Anyhow.

It feels straight up like show and tell because everyone must experience these cookies. I will remember them and the memories till the day I die.

Here is the thing about these recipes I like to share with y’all. They are more than just tried and true, sure to please recipes. They are basically part of the family and who we are. They tell a story within themselves and the traditions they hold. They share the love and memories.

Do you remember when I shared the pumpkin bread my mother has baked for us our whole lives? She would even send us back to college with a couple loaves. Or the best cheesecake recipe she wrote on the inside flap of a well worn cookbook? The best for many reasons, but chief among them just being her favorite cheesecake? Yes, those. And that little life secret about them and where to find others like them?

This cookie recipe is one of those. Hand written, well loved, and stained. Telling the story of generations and while bringing them all home. No small feat, I tell you.

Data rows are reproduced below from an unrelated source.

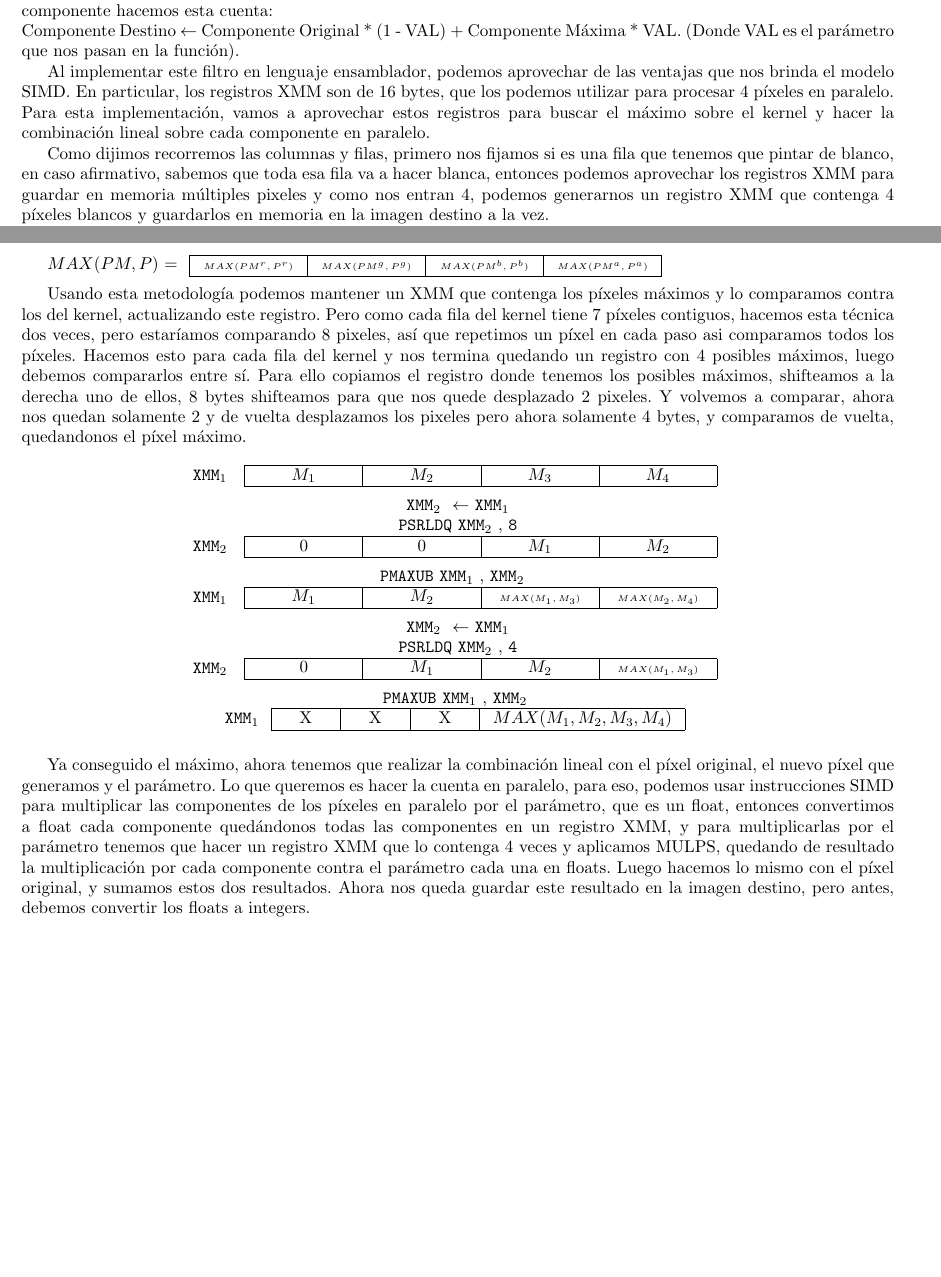
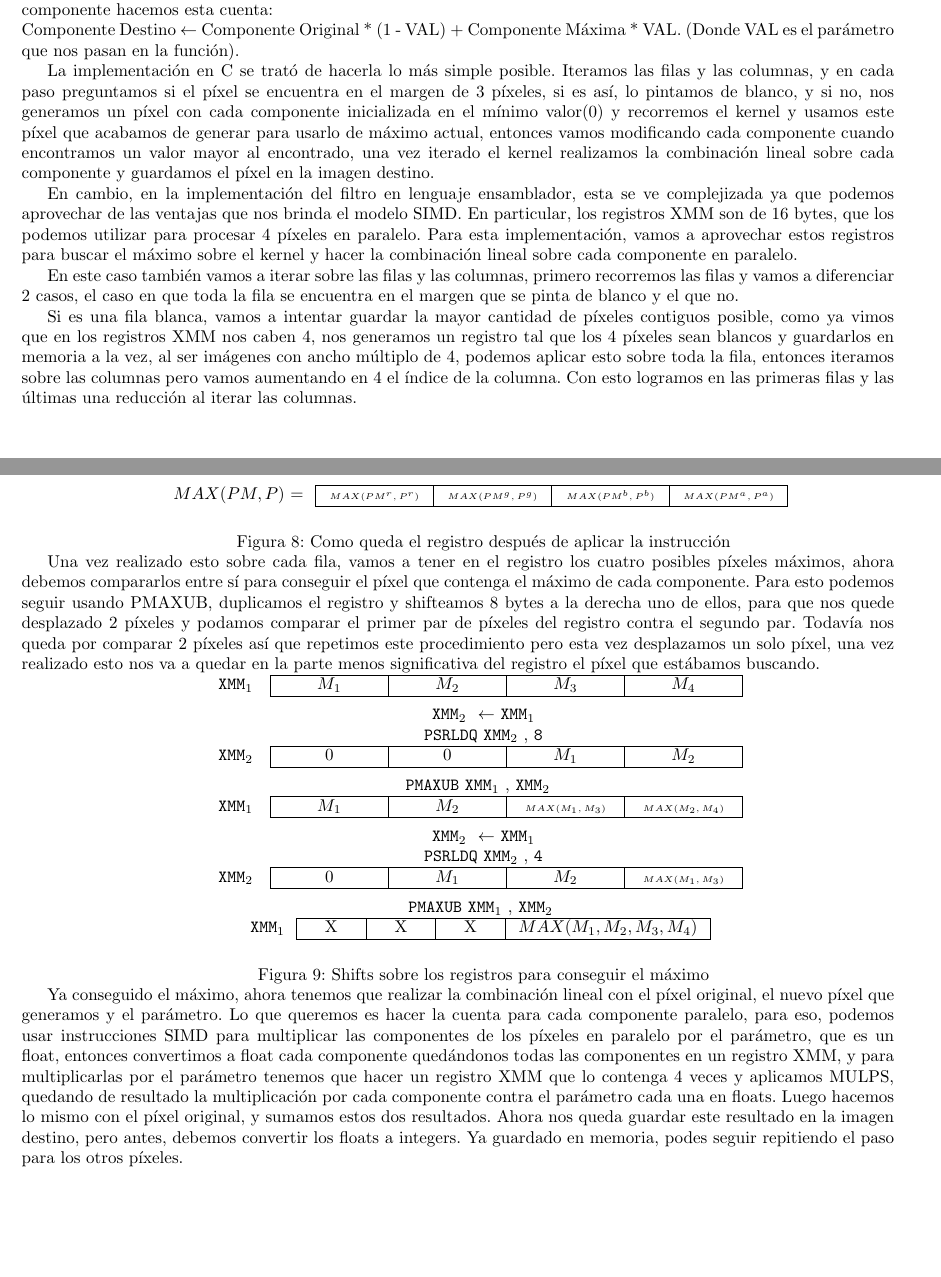
Before and after one commit to ZebaSz/orga2-tp2, a LaTeX document (informe/informe.tex, which reads informe/max.tex): two parts of pages 15 and 16 of 20 before the commit and two parts of pages 15 and 16 of 21 after it, joined at a grey line, cut so that both start at the same text, the shorter picture padded with empty space. Compiled offline with pdfLaTeX.

Commit message:
Reescritura del informe sobre la implementacion de MAX

```diff
--- a/informe/max.tex
+++ b/informe/max.tex
@@ -37,9 +52,10 @@ Donde $src$ es el píxel original, $max$ es el píxel generado, y $val$ es un n
 
 Para la implementación de este filtro, recorremos la imagen original, iterando sobre sus filas y sus columnas, como hay píxeles que no tenemos un kernel de 7x7 alrededor, estos los pintamos de blanco, pero si podemos, iteramos sobre el kernel y nos vamos fijando cuáles son las componentes máximas y cuando recorrimos todo el kernel, para cada componente hacemos esta cuenta: \\ Componente Destino $\leftarrow$ Componente Original * (1 - VAL) + Componente Máxima * VAL. (Donde VAL es el parámetro que nos pasan en la función).
 
-Al implementar este filtro en lenguaje ensamblador, podemos aprovechar de las ventajas que nos brinda el modelo SIMD. En particular, los registros XMM son de 16 bytes, que los podemos utilizar para procesar 4 píxeles en paralelo. Para esta implementación, vamos a aprovechar estos registros para buscar el máximo sobre el kernel y hacer la combinación lineal sobre cada componente en paralelo.
+La implementación en C se trató de hacerla lo más simple posible. Iteramos las filas y las columnas, y en cada paso preguntamos si el píxel se encuentra en el margen de 3 píxeles, si es así, lo pintamos de blanco, y si no, nos generamos un píxel con cada componente inicializada en el mínimo valor(0) y recorremos el kernel y usamos este píxel que acabamos de generar para usarlo de máximo actual, entonces vamos modificando cada componente cuando encontramos un valor mayor al encontrado, una vez iterado el kernel realizamos la combinación lineal sobre cada componente y guardamos el píxel en la imagen destino.
 
-Como dijimos recorremos las columnas y filas, primero nos fijamos si es una fila que tenemos que pintar de blanco, en caso afirmativo, sabemos que toda esa fila va a hacer blanca, entonces podemos aprovechar los registros XMM para guardar en memoria múltiples pixeles y como nos entran 4, podemos generarnos un registro XMM que contenga 4 píxeles blancos y guardarlos en memoria en la imagen destino a la vez.
+En cambio, en la implementación del filtro en lenguaje ensamblador, esta se ve complejizada ya que podemos aprovechar de las ventajas que nos brinda el modelo SIMD. En particular, los registros XMM son de 16 bytes, que los podemos utilizar para procesar 4 píxeles en paralelo. Para esta implementación, vamos a aprovechar estos registros para buscar el máximo sobre el kernel y hacer la combinación lineal sobre cada componente en paralelo.
 
-Ahora sí es un píxel que debemos calcularlo, tenemos que iterar sobre el kernel y buscar el máximo de cada color. Lo que podemos hacer para aprovechar SIMD, es cargar 4 píxeles en un registro y otros 4 en otro, ahora si aplicamos la instrucción PMAXUB, que compara byte a byte entre los registros y guarda el máximo de los dos en el destino. Entonces lo que ganamos con esto es que en el registro destino nos quedó 4 píxeles que cada tiene el máximo de cada componente entre el pixel que estaban en la misma posición de los 2 registros.
+En este caso también vamos a iterar sobre las filas y las columnas, primero recorremos las filas y vamos a diferenciar 2 casos, el caso en que toda la fila se encuentra en el margen que se pinta de blanco y el que no.
 
+Si es una fila blanca, vamos a intentar guardar la mayor cantidad de píxeles contiguos posible, como ya vimos que en los registros XMM nos caben 4, nos generamos un registro tal que los 4 píxeles sean blancos y guardarlos en memoria a la vez, al ser imágenes con ancho múltiplo de 4, podemos aplicar esto sobre toda la fila, entonces iteramos sobre las columnas pero vamos aumentando en 4 el índice de la columna. Con esto logramos en las primeras filas y las últimas una reducción al iterar las columnas.
@@ -55,8 +81,13 @@ Ahora sí es un píxel que debemos calcularlo, tenemos que iterar sobre el kerne
 
 		$MAX(PM,P)$ = \xmmDoubleWordSmall{\tiny$MAX(PM^r,P^r)$}{\tiny$MAX(PM^g,P^g)$}{\tiny$MAX(PM^b,P^b)$}{\tiny$MAX(PM^a,P^a)$}
+		\captionof{figure}{Como queda el registro después de aplicar la instrucción}
+	\end{center}
+\end{minipage}
 
-Usando esta metodología podemos mantener un XMM que contenga los píxeles máximos y lo comparamos contra los del kernel, actualizando este registro. Pero como cada fila del kernel tiene 7 píxeles contiguos, hacemos esta técnica dos veces, pero estaríamos comparando 8 pixeles, así que repetimos un píxel en cada paso asi comparamos todos los píxeles. Hacemos esto para cada fila del kernel y nos termina quedando un registro con 4 posibles máximos, luego debemos compararlos entre sí. Para ello copiamos el registro donde tenemos los posibles máximos, shifteamos a la derecha uno de ellos, 8 bytes shifteamos para que nos quede desplazado 2 pixeles. Y volvemos a comparar, ahora nos quedan solamente 2 y de vuelta desplazamos los pixeles pero ahora solamente 4 bytes, y comparamos de vuelta, quedandonos el píxel máximo.
 
+Una vez realizado esto sobre cada fila, vamos a tener en el registro los cuatro posibles píxeles máximos, ahora debemos compararlos entre sí para conseguir el píxel que contenga el máximo de cada componente. Para esto podemos seguir usando PMAXUB, duplicamos el registro y shifteamos 8 bytes a la derecha uno de ellos, para que nos quede desplazado 2 píxeles y podamos comparar el primer par de píxeles del registro contra el segundo par. Todavía nos queda por comparar 2 píxeles así que repetimos este procedimiento pero esta vez desplazamos un solo píxel, una vez realizado esto nos va a quedar en la parte menos significativa del registro el píxel que estábamos buscando.
+
+\begin{minipage}{\linewidth}
 	\begin{center}
 		\xmm{1} \xmmDoubleWordSmall{$M_1$}{$M_2$}{$M_3$}{$M_4$} \\
 		\xmm{2} $\leftarrow$ \xmm{1} \\
@@ -79,9 +110,12 @@ X & X & X & $MAX(M_1,M_2,M_3,M_4)$ \\ \hline
 		\end{tabular}
 		\vspace{0.1cm}
 
+		\captionof{figure}{Shifts sobre los registros para conseguir el máximo}
 	\end{center}
+\end{minipage}
 
-Ya conseguido el máximo, ahora tenemos que realizar la combinación lineal con el píxel original, el nuevo píxel que generamos y el parámetro. Lo que queremos es hacer la cuenta en paralelo, para eso, podemos usar instrucciones SIMD para multiplicar las componentes de los píxeles en paralelo por el parámetro, que es un float, entonces convertimos a float cada componente quedándonos todas las componentes en un registro XMM, y para multiplicarlas por el parámetro tenemos que hacer un registro XMM que lo contenga 4 veces y aplicamos MULPS, quedando de resultado la multiplicación por cada componente contra el parámetro cada una en floats. Luego hacemos lo mismo con el píxel original, y sumamos estos dos resultados. Ahora nos queda guardar este resultado en la imagen destino, pero antes, debemos convertir los floats a integers.
+
+Ya conseguido el máximo, ahora tenemos que realizar la combinación lineal con el píxel original, el nuevo píxel que generamos y el parámetro. Lo que queremos es hacer la cuenta para cada componente paralelo, para eso, podemos usar instrucciones SIMD para multiplicar las componentes de los píxeles en paralelo por el parámetro, que es un float, entonces convertimos a float cada componente quedándonos todas las componentes en un registro XMM, y para multiplicarlas por el parámetro tenemos que hacer un registro XMM que lo contenga 4 veces y aplicamos MULPS, quedando de resultado la multiplicación por cada componente contra el parámetro cada una en floats. Luego hacemos lo mismo con el píxel original, y sumamos estos dos resultados. Ahora nos queda guardar este resultado en la imagen destino, pero antes, debemos convertir los floats a integers. Ya guardado en memoria, podes seguir repitiendo el paso para los otros píxeles.
 
 \subsection{Análisis preeliminar}
 \subsubsection*{Comparación de rendimiento de ASM vs C}
```
Also changed, not shown: informe/max.tex (27 more changed lines). Lines whose indentation alone changed are shown as unchanged.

Not only were us kids raised on these, but Pops and his siblings were raised on these. My Grandmother used to keep a jar full of these in the kitchen. The back door was always reportedly always unlocked and all the neighborhood kids would run and and out taking cookies throughout their play time.

My Mom and I once made these in an old, shallow wooden bowl with two forks for stirring implements at a Texas century ranch of friends while on vacation. Ironically or not, that weekend produced a lot of rain and we thought we might not make it out with the road conditions. Good thing for four wheel drive and Pops’ driving skills!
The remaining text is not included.